What a wonderful reading. I read that years ago and only matched a few, so I’m thinking about your list and really liking it.
The true vine — I might use the fig tree story when he denounces it going into the Temple (because it’s a comment on the non-productivity of the Temple. And he now represents the New Israel — not ritual but demonstration. (That might be obscure if people haven’t put that relationship together, however, of him going to the Temple and cursing it on the way, then showing the no leaves on the return – symbolic of the lack of fruition of the Temple.)
The ‘door of the sheep’ makes me think of every healing but especially the adulterous woman who was being hounded by wolves. The ‘door’ of course refers to the way the shepherd literally put his body over the opening, to keep out the wolves, which is what he did with the adulterous woman.
The Good Shepherd could also include the calling of the disciples. He was shepherding those who would carry the mission forward, constantly talking with them. You could also use those passages when he explains parables to them that he doesn’t to the larger crowds, clearly identifying them as the ones to carry on so they must get the deeper meaning that the larger crowds might not.
I am the way the truth and the life — what about the encounter with the Samaritan woman at the well.
January 13, 2016
The readings this week went through several transformations.
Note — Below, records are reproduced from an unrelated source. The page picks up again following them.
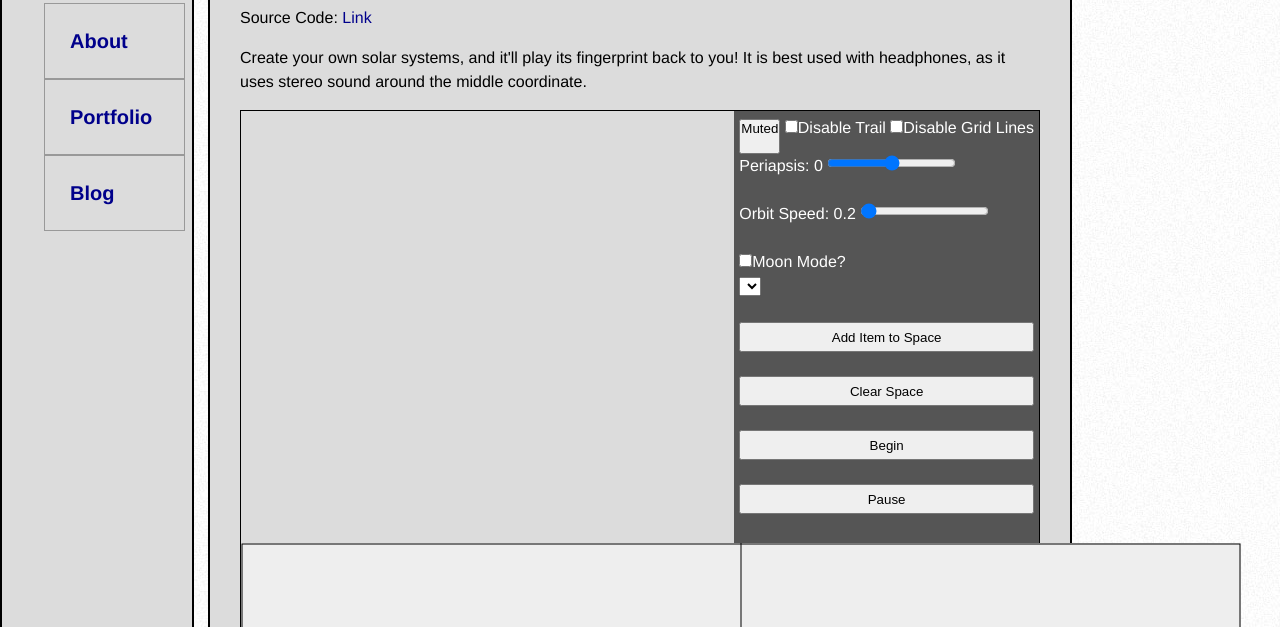
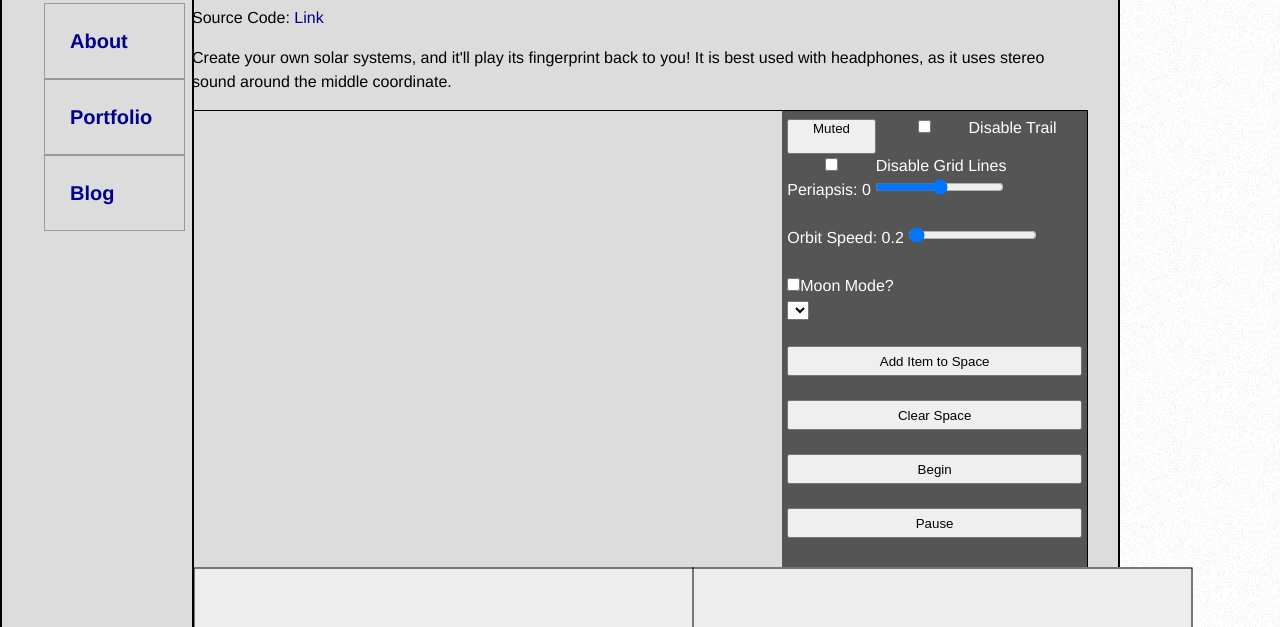
Before and after one commit to Meggot/Meggot.github.io, a website: page views/portfolio.html in a window 1280 px wide. Shown: the part 173-800 px from the top of the page. Drawn offline with Linux system fonts and the light colour scheme; files whose address does not match are found by name.

Commit message:
forgot to attached new styles.. duh

```diff
--- a/static/styles.css
+++ b/static/styles.css
@@ -5,7 +5,7 @@
 }
 body { font: 16px Helvetica, Sans-Serif; line-height: 24px; background: url(images/noise.jpg); }
 .clear { clear: both; }
-#page-wrap { width: 800px; margin: 40px auto 60px; background: #DCDCDC; padding: 30px; border: 2px solid;}
+#page-wrap { width: 70%; margin: 40px auto 60px; background: #DCDCDC; padding: 30px; border: 2px solid;}
 #pic { float: right; margin: -30px 0 0 0; display: inline;}
 h1 { margin: 0 0 16px 0; padding: 0 0 16px 0; font-size: 42px; font-weight: bold; letter-spacing: -2px; border-bottom: 1px solid #999; }
 h2 { font-size: 16px; margin: 0 0 6px 0; position: relative; padding: 10px; }
@@ -33,6 +33,15 @@ dd.clear { float: none; margin: 0; height: 15px; }
 #medium-btn {
     width: 100%;
     height: 30px;
+}
+
+#small-btn {
+    width:30%;
+    display: inline;
+}
+
+#audioControls {
+    display: inline;
 }
 
 .navbar-fixed-left {
```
First, I tried matching the seven “I am” statements made by Jesus in the Gospel of John with his seven “signs” in the same gospel. Here is my list, but I wasn’t pleased with some of my matchings (*), and there was so much overlap. Perhaps you have a better matching with these seven “signs.”
Bread of Life – feeding 5,000
Light of the world – healing blind man
Door – walking on the water (only answer left)*
Good shepherd – healing man at Pool of Bethesda (because Jesus found this lost sheep)*
Resurrection and life – raising Lazarus
Way, truth, and life – healing official’s son in Capernaum*
True vine – changing water to wine
I decided to email Madelon Maupin, a Bible scholar and Christian Scientist, who had mentioned this matching of Jesus’ I am words with his acts during one of her talks. She responded back that day(!!!) with some more insights:
So, I decided to leave the matching up to you, with the Bible readings of the “I am” statements in the order that they are presented in the Gospel of John. I really liked doing it that way because it made a ladder (yes, I am still thinking of Jacob’s ladder) from the bread (and everyone wants God to supply their daily needs) to the difficult pruning of the vine.
And speaking of pruning, I found it interesting that Jesus was “troubled in spirit” twice in the Gospel of John —
1) when he saw Mary and the Jews weeping at Lazarus’ tomb, and
2) when he was talking about his betrayal after washing the disciples’ feet.
It makes me think that Jesus’ grief was pruning himself at Lazarus’ tomb (the Gospel of John’s Gethsemane struggle), and then the second time Jesus was pruning his 12 disciples (the Gospel of John’s betrayal by Judas). But perhaps I am going out on a limb!